“The Mafia is not just another criminal organization,” he said. “It’s an elite group in which you might have hardcore thugs who are basically buffoons, but you also have a lot of Mafioso who are very clever. Some of us were rubbing shoulders with bank presidents and politicians. For a street guy to be around people of influence, it’s fascinating and impressive.”
Saying the food at Rao’s was “just okay—I never cared for their so-called famous meatballs,” he admittedly enjoyed the intermingling of gangsters and celebrities.
“I once sat one table away from Bill Clinton,” he mused.
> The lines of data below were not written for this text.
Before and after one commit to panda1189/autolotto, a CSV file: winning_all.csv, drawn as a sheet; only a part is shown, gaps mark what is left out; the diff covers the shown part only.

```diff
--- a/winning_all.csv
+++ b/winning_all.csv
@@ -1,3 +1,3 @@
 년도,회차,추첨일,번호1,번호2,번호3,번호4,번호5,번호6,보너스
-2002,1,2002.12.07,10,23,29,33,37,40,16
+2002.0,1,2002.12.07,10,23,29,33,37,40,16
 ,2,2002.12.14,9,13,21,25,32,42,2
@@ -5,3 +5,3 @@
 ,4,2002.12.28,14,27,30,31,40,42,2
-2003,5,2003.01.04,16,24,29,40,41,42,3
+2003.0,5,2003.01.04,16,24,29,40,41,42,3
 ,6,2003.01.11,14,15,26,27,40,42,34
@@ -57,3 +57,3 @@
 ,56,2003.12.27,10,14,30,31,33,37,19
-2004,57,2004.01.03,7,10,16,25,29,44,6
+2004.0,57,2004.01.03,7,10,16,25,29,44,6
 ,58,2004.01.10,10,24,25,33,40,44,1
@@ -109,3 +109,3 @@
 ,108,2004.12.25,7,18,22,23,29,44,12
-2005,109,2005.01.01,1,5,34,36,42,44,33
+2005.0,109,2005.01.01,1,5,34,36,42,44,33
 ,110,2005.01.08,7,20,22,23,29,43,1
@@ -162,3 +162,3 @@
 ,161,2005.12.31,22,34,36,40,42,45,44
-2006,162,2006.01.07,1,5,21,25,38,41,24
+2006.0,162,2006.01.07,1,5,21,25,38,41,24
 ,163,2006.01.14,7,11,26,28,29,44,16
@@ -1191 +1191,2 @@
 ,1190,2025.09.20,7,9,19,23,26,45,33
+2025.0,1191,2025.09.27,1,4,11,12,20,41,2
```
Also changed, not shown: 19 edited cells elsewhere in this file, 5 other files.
And there was the night when comedian Don Rickles looked at Vinny and Dominick and announced, “I better watch what I say; the Mafia is here.” Rickles then attempted a creaky genuflection at their table.
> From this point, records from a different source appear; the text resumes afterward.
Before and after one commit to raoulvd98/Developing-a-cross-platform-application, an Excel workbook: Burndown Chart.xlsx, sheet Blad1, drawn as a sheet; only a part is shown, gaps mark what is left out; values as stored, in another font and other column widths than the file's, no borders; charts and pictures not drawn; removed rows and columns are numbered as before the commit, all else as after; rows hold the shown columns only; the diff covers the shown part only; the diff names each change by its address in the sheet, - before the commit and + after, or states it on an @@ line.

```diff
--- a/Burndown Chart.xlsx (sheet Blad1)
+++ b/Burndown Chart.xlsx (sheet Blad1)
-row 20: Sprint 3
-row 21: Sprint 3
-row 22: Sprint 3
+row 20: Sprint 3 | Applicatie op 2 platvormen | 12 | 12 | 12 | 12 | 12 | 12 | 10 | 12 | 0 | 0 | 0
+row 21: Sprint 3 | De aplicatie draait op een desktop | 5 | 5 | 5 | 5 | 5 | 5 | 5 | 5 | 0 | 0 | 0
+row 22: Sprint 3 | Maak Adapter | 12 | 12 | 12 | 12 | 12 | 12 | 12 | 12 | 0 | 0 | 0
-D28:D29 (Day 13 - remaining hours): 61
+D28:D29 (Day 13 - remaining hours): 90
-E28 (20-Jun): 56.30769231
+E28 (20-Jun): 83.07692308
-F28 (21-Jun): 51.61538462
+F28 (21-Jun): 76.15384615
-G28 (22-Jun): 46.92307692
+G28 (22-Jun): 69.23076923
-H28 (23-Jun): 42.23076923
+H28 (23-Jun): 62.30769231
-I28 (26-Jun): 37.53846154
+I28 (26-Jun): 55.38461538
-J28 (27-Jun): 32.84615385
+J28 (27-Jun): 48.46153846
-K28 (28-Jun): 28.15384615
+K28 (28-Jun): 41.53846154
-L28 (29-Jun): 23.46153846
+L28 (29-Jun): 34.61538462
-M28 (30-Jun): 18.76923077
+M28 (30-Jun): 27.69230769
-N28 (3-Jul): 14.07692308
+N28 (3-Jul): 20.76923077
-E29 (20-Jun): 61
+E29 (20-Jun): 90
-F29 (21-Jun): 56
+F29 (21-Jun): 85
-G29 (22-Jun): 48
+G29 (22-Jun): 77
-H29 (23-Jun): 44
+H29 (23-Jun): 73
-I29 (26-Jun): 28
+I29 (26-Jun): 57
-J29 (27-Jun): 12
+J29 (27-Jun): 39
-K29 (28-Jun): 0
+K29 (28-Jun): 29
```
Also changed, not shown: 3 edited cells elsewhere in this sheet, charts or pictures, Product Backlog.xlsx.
“We laughed; it was in good humor,” Dominick recalled. “We always blended in. We kept it low-key, never loud. The wiseguys from Brooklyn and Queens were noisy, with the pinky rings and the yelling Italian slang at each other. They’d go to clubs with 15 or 20 guys. But guys from the Bronx and Italian Harlem, like us, weren’t showoffs. We had to be discreet because we were in big-money businesses. We didn’t go out in a show of force and attract attention.”
For more, check out “The Mystery of the Lufthansa Airlines Heist: A Wiseguy Reveals the Untold Story”
Robert Sberna is a Cleveland-based journalist who contributes to several national publications. His first book, House of Horrors: The Shocking True Story of Anthony Sowell, was named 2012 True Crime “Book of the Year” by Foreword Reviews. His most recent book, Badge 387: The Jim Simone Story, was released in August 2016. For more information, visit www.robertsberna.com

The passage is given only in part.